Many, many moons ago, before the trend hit big time, I was already bottling tuyo and daing in olive oil. I would give in to friends’ requests and sold it during Christmas only. I did this for 3 years. Though it was a hit, it was pretty laborious, so today, I just do it for bulk orders.
Thankfully, they are available in supermarket shelves when the craving hits. And thankfully, my friend’s family puts them in cans—an answered prayer for OFWs who yearn for this salty, chewy preserved fish. They don’t need to cook it anymore and so avoid neighbors’ complaints about the odor.

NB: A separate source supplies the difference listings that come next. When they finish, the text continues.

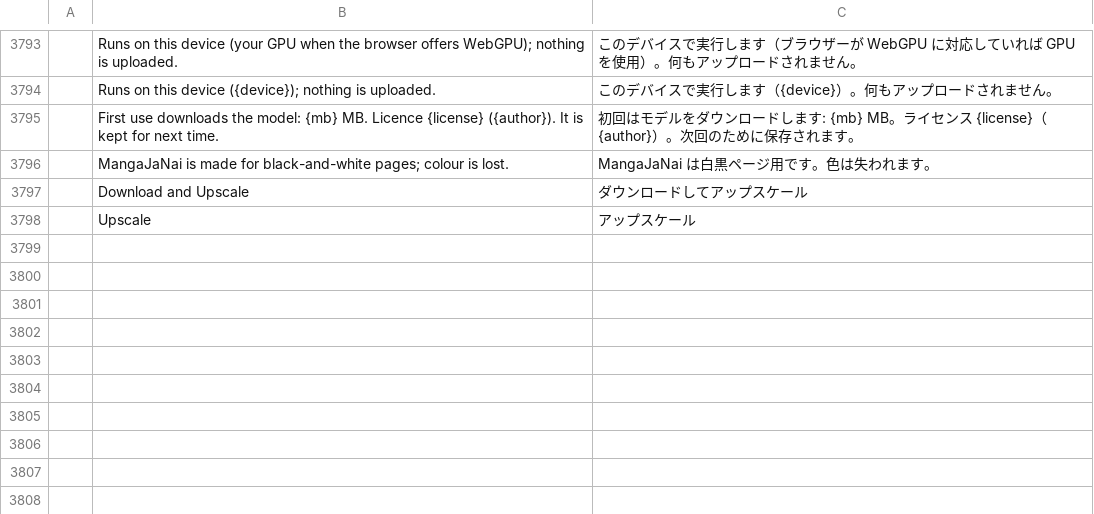
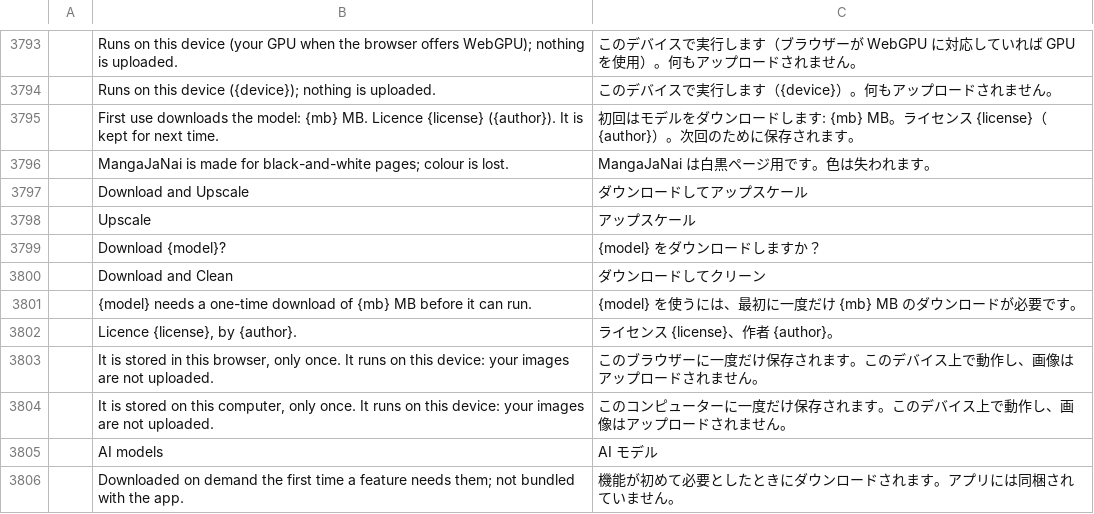
Before and after one commit to ChoqueCastroLD/capishot, a TSV file: crates/ui-egui/src/i18n/ja.tsv, drawn as a sheet; only a part is shown, gaps mark what is left out; the diff names each change by its address in the sheet, - before the commit and + after, or states it on an @@ line.

```diff
--- a/crates/ui-egui/src/i18n/ja.tsv
+++ b/crates/ui-egui/src/i18n/ja.tsv
+row 3799:  | Download {model}? | {model} をダウンロードしますか？
+row 3800:  | Download and Clean | ダウンロードしてクリーン
+row 3801:  | {model} needs a one-time download of {mb} MB before it can run. | {model} を使うには、最初に一度だけ {mb} MB のダウンロードが必要です。
+row 3802:  | Licence {license}, by {author}. | ライセンス {license}、作者 {author}。
+row 3803:  | It is stored in this browser, only once. It runs on this device: your images are not uploaded. | このブラウザーに一度だけ保存されます。このデバイス上で動作し、画像はアップロードされません。
+row 3804:  | It is stored on this computer, only once. It runs on this device: your images are not uploaded. | このコンピューターに一度だけ保存されます。このデバイス上で動作し、画像はアップロードされません。
+row 3805:  | AI models | AI モデル
+row 3806:  | Downloaded on demand the first time a feature needs them; not bundled with the app. | 機能が初めて必要としたときにダウンロードされます。アプリには同梱されていません。
```
Also changed, not shown: crates/ui-egui/src/i18n/el.tsv, crates/ui-egui/src/i18n/fr.tsv, 28 other files.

This is one of those concoctions that didn’t need any thinking—you just know it—by the tingling of your taste buds that it will be darn good. Serve this as a relish with other brekkie goodies like garlic langgonisa, tocino or even daing na bangus. The raw veggies just balance the salty punch of the tuyo and cools the palate. A touch of cilantro adds aroma and character to this dish—pulling it all together. Personally, I’m happy with just this and rice.

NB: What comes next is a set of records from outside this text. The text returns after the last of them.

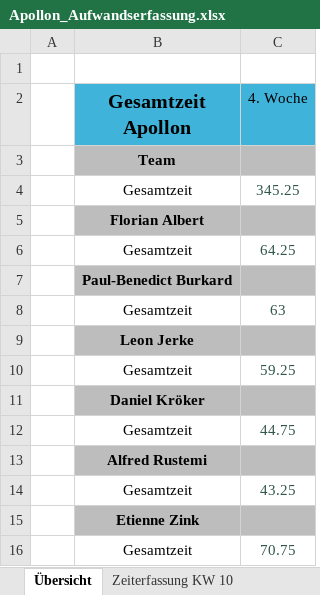
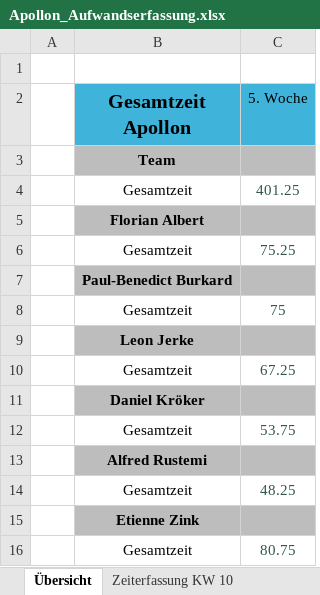
Before and after one commit to FlorianAlbert/Projekt-Apollon, an Excel workbook: website/src/documents/Privat/Apollon_Aufwandserfassung.xlsx, sheet Übersicht, drawn as a sheet; values as stored, in another font and other column widths than the file's, no borders; the diff names each change by its address in the sheet, - before the commit and + after, or states it on an @@ line.

```diff
--- a/website/src/documents/Privat/Apollon_Aufwandserfassung.xlsx (sheet Übersicht)
+++ b/website/src/documents/Privat/Apollon_Aufwandserfassung.xlsx (sheet Übersicht)
-C2: 4. Woche
+C2: 5. Woche
-C4 (5. Woche): 345.25
+C4 (5. Woche): 401.25
-C6 (5. Woche): 64.25
+C6 (5. Woche): 75.25
-C8 (5. Woche): 63
+C8 (5. Woche): 75
-C10 (5. Woche): 59.25
+C10 (5. Woche): 67.25
-C12 (5. Woche): 44.75
+C12 (5. Woche): 53.75
-C14 (5. Woche): 43.25
+C14 (5. Woche): 48.25
-C16 (5. Woche): 70.75
+C16 (5. Woche): 80.75
```
Also changed, not shown: sheet Zeiterfassung KW 10, other sheet tabs, 2 other files.
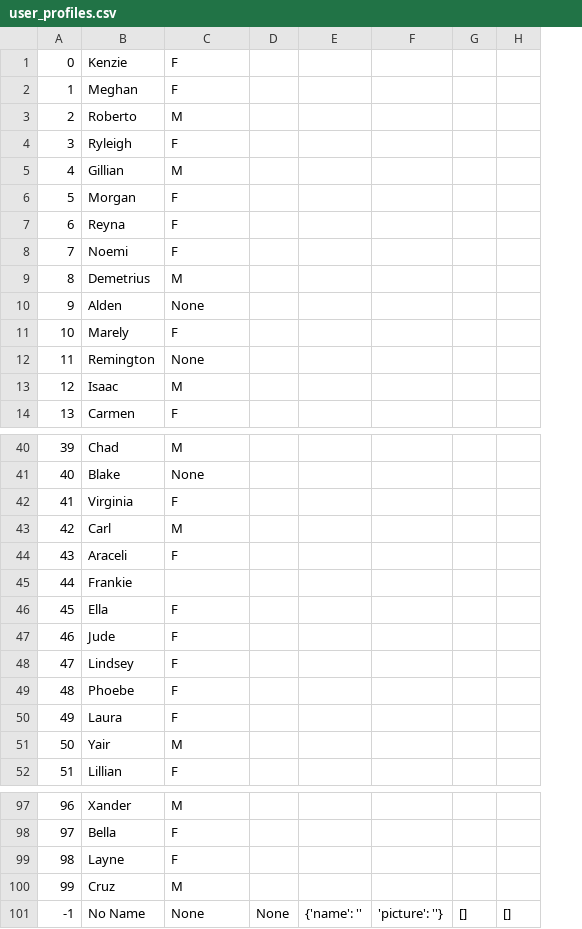
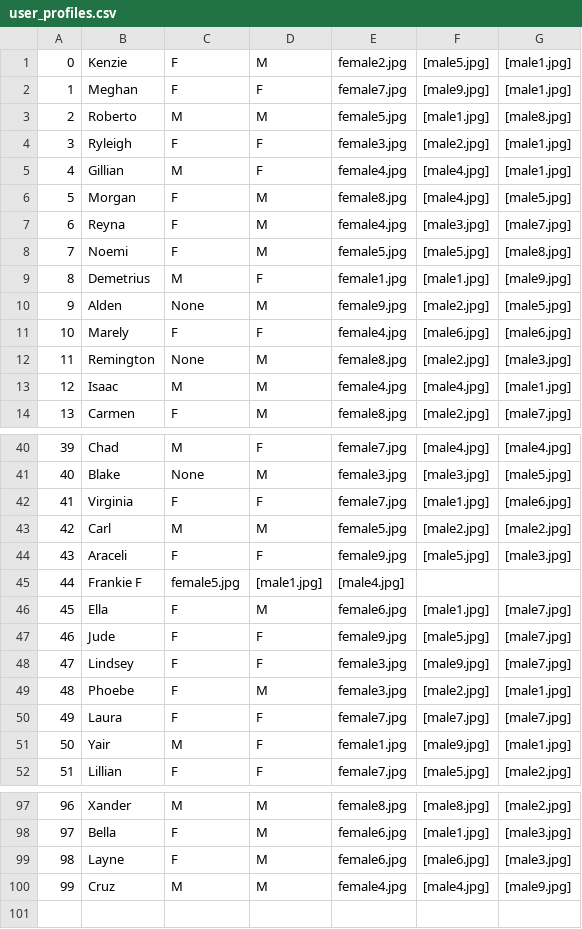
Before and after one commit to MitchsGreer/Hackathon2020, a CSV file: user_profiles.csv, drawn as a sheet; only a part is shown, gaps mark what is left out; removed rows and columns are numbered as before the commit, all else as after; the diff names each change by its address in the sheet, - before the commit and + after, or states it on an @@ line.

Commit message:
successfully generated random user_profiles.csv

```diff
--- a/user_profiles.csv
+++ b/user_profiles.csv
-column D, empty
-column E, empty
-column F, empty
-column G, empty
-column H, empty
+column D, rows 1-14: M | F | M | F | F | M | M | M | F | M | F | M | M | M; rows 40-44: F | M | F | M | F; rows 46-52: M | F | F | M | F | F | F; rows 97-100: all M
+column E, rows 1-14: female2.jpg | female7.jpg | female5.jpg | female3.jpg | female4.jpg | female8.jpg | female4.jpg | female5.jpg | female1.jpg | female9.jpg | female4.jpg | female8.jpg | female4.jpg | female8.jpg; rows 40-44: female7.jpg | female3.jpg | female7.jpg | female5.jpg | female9.jpg; rows 46-52: female6.jpg | female9.jpg | female3.jpg | female3.jpg | female7.jpg | female1.jpg | female7.jpg; rows 97-100: female8.jpg | female6.jpg | female6.jpg | female4.jpg
+column F, rows 1-14: [male5.jpg] | [male9.jpg] | [male1.jpg] | [male2.jpg] | [male4.jpg] | [male4.jpg] | [male3.jpg] | [male5.jpg] | [male1.jpg] | [male2.jpg] | [male6.jpg] | [male2.jpg] | [male4.jpg] | [male2.jpg]; rows 40-44: [male4.jpg] | [male3.jpg] | [male1.jpg] | [male2.jpg] | [male5.jpg]; rows 46-52: [male1.jpg] | [male5.jpg] | [male9.jpg] | [male2.jpg] | [male7.jpg] | [male9.jpg] | [male5.jpg]; rows 97-100: [male8.jpg] | [male1.jpg] | [male6.jpg] | [male4.jpg]
+column G, rows 1-14: [male1.jpg] | [male1.jpg] | [male8.jpg] | [male1.jpg] | [male1.jpg] | [male5.jpg] | [male7.jpg] | [male8.jpg] | [male9.jpg] | [male5.jpg] | [male6.jpg] | [male3.jpg] | [male1.jpg] | [male7.jpg]; rows 40-44: [male4.jpg] | [male5.jpg] | [male6.jpg] | [male2.jpg] | [male3.jpg]; rows 46-52: [male7.jpg] | [male7.jpg] | [male7.jpg] | [male1.jpg] | [male7.jpg] | [male1.jpg] | [male2.jpg]; rows 97-100: [male2.jpg] | [male3.jpg] | [male3.jpg] | [male9.jpg]
-row 45: 44 | Frankie
+row 45: 44 | Frankie F | female5.jpg | [male1.jpg] | [male4.jpg]
-row 101: -1 | No Name | None | None | {'name': '' | 'picture': ''} | [] | []
```
Also changed, not shown: 1 other file.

- 5 lettuce leaves (romaine or iceberg, shredded)
- 1 white onion, cut into small cubes
- 3-4 medium size tomatoes, deseeded and cut into small cubes
- 2 sprigs of cilantro, finely chopped
- Roughly 1 cup of tuyo in oil, drained or about 12-15 pieces of tuyo, cooked and flaked
- ¼ c puting keso
Optional: choice of vinegar served on the side
Salt and pepper at the table
Other Tuyo recipes to enjoy: http://kitchenkitchiekoo.com/2012/03/09/tuyo-puttanesc…ic-pasta-sauce/
© 2012, Kitchen Kitchie Koo. All rights reserved.